Schroff recently wrote a new book aimed at kids, called “An Invisible Thread Christmas Story,” co-authored by Alex Tresniowski and illustrated by Barry Root. She said, “The Christmas story [in the original book] resonated a lot with my readers. And it was because Maurice as a child had never had a chance to celebrate Christmas. Simon and Schuster thought it would be wonderful to bring this story to life and show children how they can make a difference during the Christmas season, and that the best gifts are the ones that don’t come in a box, how giving versus receiving during Christmastime is really important.”
One of the most poignant vignettes in the warm and inviting picture book comes when Laura and Maurice visit Laura’s sister’s home and family for Christmas. While Maurice received gifts and toys, his favorite part of the day was sitting with everyone in the dining room, sharing a meal while laughing and talking. He told Schroff, “When I grow up, I want to have a dining room table just like that.”
Sure enough, Maurice’s home today has a dining room. He’s been married for over 20 years, has seven beautiful children, and works in the construction industry.
Schroff believes that is largely due to the new possibilities he imagined after he became a part of her life. Maurice said that someone once told him, “Kid, if you continue to go down the road you’re going, by the time you’re 18, you’re either going to be on drugs, dead or in jail.”

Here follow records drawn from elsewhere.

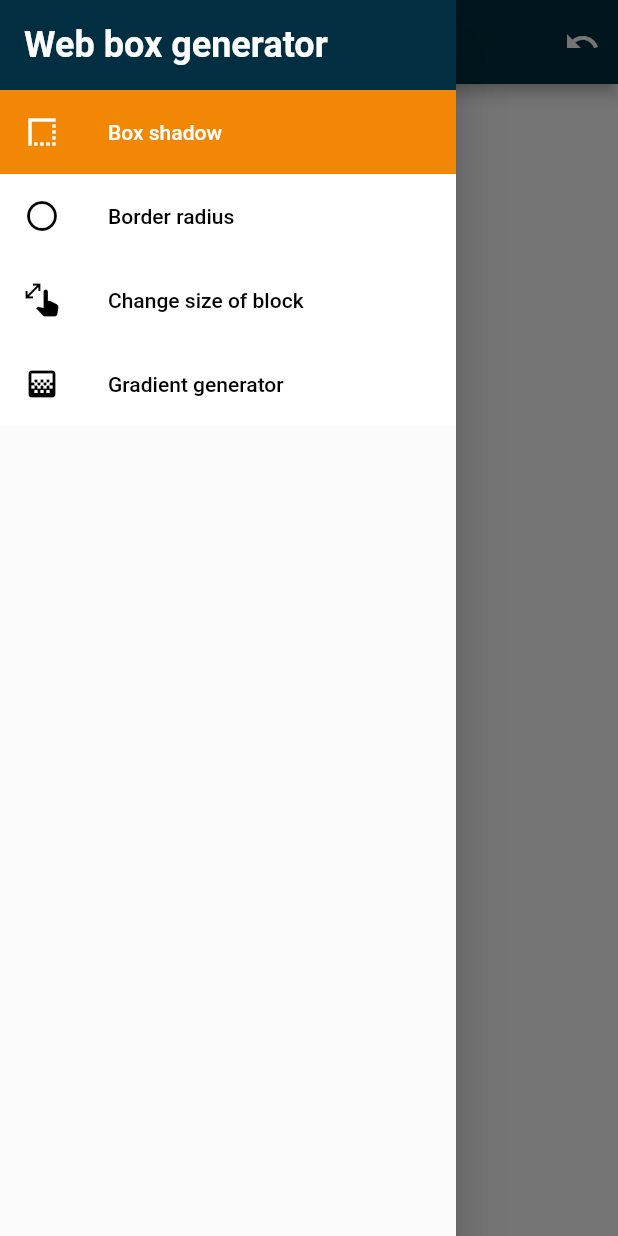
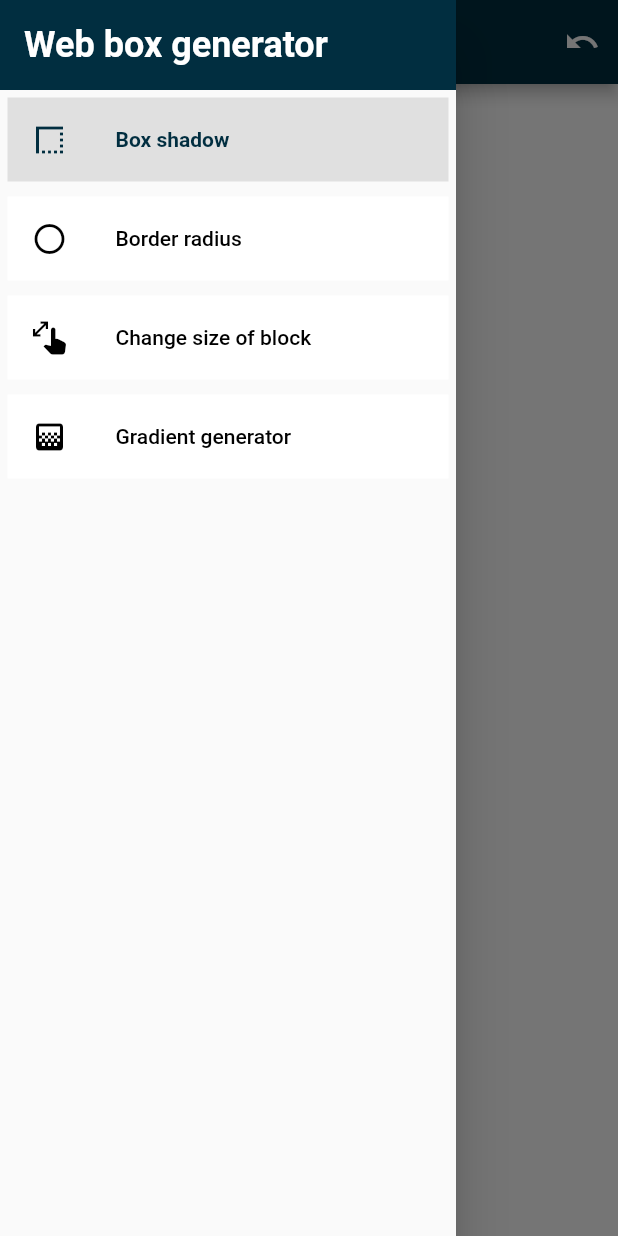
Before and after one commit to wieczorek0807/web_generator, a Flutter app: the screen it shows after launch, with the side drawer open, on a phone screen of 412 x 824 dp. Run offline on Flutter 3.47's test engine with Material 2 defaults, Android fonts, the light colour scheme and no system bars; our stand-ins replace dartz, equatable, flutter_bloc, freezed_annotation, get_it, hydrated_bloc; missing offline and left inert: flex_color_picker; generated files the repository leaves out were written again.

Commit message:
Colors changed

```diff
--- a/lib/injection_container.dart
+++ b/lib/injection_container.dart
@@ -1,3 +1,4 @@
+import 'package:box_shadow_generator/src/data/models/gradient_direction/gradient_direction_model.dart';
 import 'package:box_shadow_generator/src/presentation/bloc/animated_box/animated_box_bloc.dart';
 import 'package:box_shadow_generator/src/presentation/bloc/routing/routing_cubit.dart';
 import 'package:flutter/foundation.dart';
@@ -5,6 +6,8 @@ import 'package:flutter/material.dart';
 import 'package:get_it/get_it.dart';
 import 'package:hydrated_bloc/hydrated_bloc.dart';
 import 'package:path_provider/path_provider.dart';
+
+import 'src/data/models/gradient_directions/gradient_directions.dart';
 
 final getIt = GetIt.instance;
 
--- a/lib/src/presentation/bloc/animated_box/animated_box_bloc.dart
+++ b/lib/src/presentation/bloc/animated_box/animated_box_bloc.dart
@@ -13,7 +13,7 @@ part 'animated_box_bloc.freezed.dart';
 part 'animated_box_bloc.g.dart';
 
 class AnimatedBoxBloc extends HydratedBloc<AnimatedBoxEvent, AnimatedBoxState> {
-  AnimatedBoxBloc() : super(_initail) {
+  AnimatedBoxBloc() : super(const AnimatedBoxState()) {
     on<AnimatedBoxEvent>((event, emit) {
       _updateValues(event);
     });
@@ -21,7 +21,7 @@ class AnimatedBoxBloc extends HydratedBloc<AnimatedBoxEvent, AnimatedBoxState> {
 
   void _updateValues(AnimatedBoxEvent event) => event.maybeWhen(
         orElse: () => null,
-        undoChanges: () => emit(_initail),
+        undoChanges: () => emit(const AnimatedBoxState()),
         updateSpread: (v) => emit(state.copyWith(spreadRadius: v)),
         updateBlur: (v) => emit(state.copyWith(blurRadius: v)),
         updateOffsetX: (v) => emit(state.copyWith(offsetDx: v)),
@@ -138,7 +138,7 @@ class AnimatedBoxBloc extends HydratedBloc<AnimatedBoxEvent, AnimatedBoxState> {
       return AnimatedBoxState.fromJson(json);
     } catch (e) {
       print('from jsocn $e');
-      return _initail;
+      return const AnimatedBoxState();
     }
   }
 
@@ -151,28 +151,3 @@ class AnimatedBoxBloc extends HydratedBloc<AnimatedBoxEvent, AnimatedBoxState> {
     }
   }
 }
-
-// bloc initial state
-final AnimatedBoxState _initail = AnimatedBoxState(
-    offsetDx: 0,
-    offsetDy: 0,
-    boxWidth: 350.0,
-    boxHeight: 350.0,
-    shadowColor: AppColors.shadow.value,
-    animatedBoxColor: Colors.grey.shade200.value,
-    blurRadius: 0.0,
-    spreadRadius: 0.0,
-    topLeftRadius: 0.0,
-    topRightRadius: 0.0,
-    bottomLeftRadius: 0.0,
-    bottomRightRadius: 0.0,
-    isGradientEnabled: false,
-    isLinearGradient: false,
-    isRadialGradient: false,
-    gradientColors: [
-      GradientColorModel(id: 0, color: AppColors.prussianBlue.value, value: 0),
-      GradientColorModel(id: 1, color: AppColors.darkCyan.value, value: 1)
-    ],
-    beginLinearGradient: allGradientDirecitons[1],
-    endLinearGradient: allGradientDirecitons[6],
-    centerRadiusGradient: allGradientDirecitons[5]);
--- a/lib/src/presentation/bloc/animated_box/animated_box_state.dart
+++ b/lib/src/presentation/bloc/animated_box/animated_box_state.dart
@@ -3,25 +3,51 @@ part of 'animated_box_bloc.dart';
 @freezed
 class AnimatedBoxState with _$AnimatedBoxState {
   const factory AnimatedBoxState({
-    required double offsetDx,
-    required double offsetDy,
-    required double boxWidth,
-    required double boxHeight,
-    required int shadowColor,
-    required int animatedBoxColor,
-    required double blurRadius,
-    required double spreadRadius,
-    required double topLeftRadius,
-    required double topRightRadius,
-    required double bottomLeftRadius,
-    required double bottomRightRadius,
-    required List<GradientColorModel> gradientColors,
-    required bool isGradientEnabled,
-    required bool isLinearGradient,
-    required bool isRadialGradient,
-    required GradientDirectionModel beginLinearGradient,
-    required GradientDirectionModel endLinearGradient,
-    required GradientDirectionModel centerRadiusGradient,
+    @Default(0.0)
+        double offsetDx,
+    @Default(0.0)
+        double offsetDy,
+    @Default(350.0)
+        double boxWidth,
+    @Default(350.0)
+        double boxHeight,
+    @Default(4279308052)
+        int shadowColor,
+    @Default(4293848814)
+        int animatedBoxColor,
+    @Default(0.0)
+        double blurRadius,
+    @Default(0.0)
+        double spreadRadius,
+    @Default(0.0)
+        double topLeftRadius,
+    @Default(0.0)
+        double topRightRadius,
+    @Default(0.0)
+        double bottomLeftRadius,
+    @Default(0.0)
+        double bottomRightRadius,
+    @Default([
+      GradientColorModel(id: 0, color: 4278267456, value: 0),
+      GradientColorModel(id: 1, color: 4278422668, value: 1)
+    ])
+        List<GradientColorModel> gradientColors,
+    @Default(false)
+        bool isGradientEnabled,
+    @Default(false)
+        bool isLinearGradient,
+    @Default(false)
+        bool isRadialGradient,
+    @Default(
+        GradientDirectionModel(
+            name: 'Top Right', aligmentX: -1.0, aligmentY: -1.0))
+        GradientDirectionModel beginLinearGradient,
+    @Default(
+        GradientDirectionModel(
+            name: 'Bottom Right', aligmentX: 1.0, aligmentY: 1.0))
+        GradientDirectionModel endLinearGradient,
+    @Default(GradientDirectionModel(name: 'Center', aligmentX: 0.0, aligmentY: 0.0))
+        GradientDirectionModel centerRadiusGradient,
   }) = _AnimatedBoxState;
 
   factory AnimatedBoxState.fromJson(Map<String, dynamic> json) =>
--- a/lib/src/presentation/pages/responsive_screens/web_box_responsive_screen.dart
+++ b/lib/src/presentation/pages/responsive_screens/web_box_responsive_screen.dart
@@ -34,8 +34,7 @@ class WebBoxResponsiveScreen extends StatelessWidget {
       builder: (context, state) {
         return Scaffold(
           appBar: WebBoxAppBar(
-            // title: currnetWidth <= 1200 ? state.title : 'Web box generator',
-            title: AppLocalizations.of(context)!.helloWorld,
+            title: state.title,
           ),
           backgroundColor: Colors.white,
           drawer: currnetWidth <= 1200
--- a/lib/src/presentation/widgets/drawer/drawer_list_tile.dart
+++ b/lib/src/presentation/widgets/drawer/drawer_list_tile.dart
@@ -20,16 +20,20 @@ class DrawerListTile extends StatelessWidget {
 
   @override
   Widget build(BuildContext context) {
-    return ListTile(
-      tileColor: focus ? AppColors.tangerine : Colors.white,
-      textColor: focus ? Colors.white : Colors.black,
-      iconColor: focus ? Colors.white : Colors.black,
-      leading: leadingIcon,
-      title: Text(title),
-      onTap: () {
-        onTap();
-        popAfterOnTap ? Navigator.pop(context) : none();
-      },
+    return Padding(
+      padding: const EdgeInsets.all(5.0),
+      child: ListTile(
+        tileColor: focus ? Colors.grey.shade300 : Colors.white,
+        textColor: focus ? AppColors.prussianBlue : Colors.black,
+        iconColor: focus ? AppColors.prussianBlue : Colors.black,
+        leading: leadingIcon,
+        title: Text(title,
+            style: focus ? TextStyle(fontWeight: FontWeight.bold) : null),
+        onTap: () {
+          onTap();
+          popAfterOnTap ? Navigator.pop(context) : none();
+        },
+      ),
     );
   }
 }
--- a/lib/src/presentation/widgets/global/app_value_slider.dart
+++ b/lib/src/presentation/widgets/global/app_value_slider.dart
@@ -1,7 +1,7 @@
 import 'package:box_shadow_generator/src/core/values/colors.dart';
 import 'package:flutter/cupertino.dart';
 import 'package:flutter/material.dart';
-
+import 'package:flutter_gen/gen_l10n/app_localizations.dart';
 import '../../../core/values/dimens.dart';
 
 class AppValueSlider extends StatelessWidget {
@@ -71,7 +71,8 @@ class AppValueSlider extends StatelessWidget {
                     }
                     ScaffoldMessenger.of(context).showSnackBar(SnackBar(
                         backgroundColor: AppColors.tangerine,
-                        content: Text('Value must be between $min and $max')));
+                        content: Text(
+                            AppLocalizations.of(context)!.valueErr(min, max))));
                     return '';
                   },
                 ),
--- a/lib/src/presentation/widgets/global/web_box_app_bar.dart
+++ b/lib/src/presentation/widgets/global/web_box_app_bar.dart
@@ -1,3 +1,5 @@
+// ignore_for_file: depend_on_referenced_packages
+
 import 'package:flutter/material.dart';
 
 import '../../../core/values/colors.dart';
```
Also changed, not shown: lib/l10n/app_en.arb (+13 -2 lines), lib/l10n/app_pl.arb (+11 -10 lines), lib/src/data/models/gradient_direction/gradient_direction_model.dart (+20 -10 lines), lib/src/data/models/gradient_directions/gradient_directions.dart (added, +32 -0 lines), lib/src/presentation/widgets/controllers.dart (+4 -4 lines), lib/src/presentation/bloc/animated_box/animated_box_bloc.freezed.dart, lib/src/presentation/bloc/animated_box/animated_box_bloc.g.dart, 1 other file.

“He always believed that was his lot in life,” explained Schroff. “Then, when he started to experience what it was like to be part of a family and to see how families reacted and interacted with each other, [he discovered] that was really what he wanted.”
What message does Schroff hope both adults and children get from reading her books? She concludes, “We all have the ability to throw a lifeline to someone in need – and if you throw that lifeline, the likelihood is that person will grab hold of it and won’t let go. Also, when ‘An Invisible Thread’ came out, I got an e-mail from a man in Arizona, and he said that he read my book and he cried. A couple of weeks later, he was at a grocery store, and a young woman with two small children had just bagged all her groceries. When she went to pay for her groceries, her credit card was declined. He said the look of hopelessness on her face was just incredible. He said, ‘I thought about your book and realized I don’t have to feed the world, but I can help this one person.’ I believe that everybody, if they’re willing to just open their eyes, they’ll see a person in need – and one small act of kindness can make a difference.”
(To listen to my full interview with Laura Schroff, click on the podcast link:)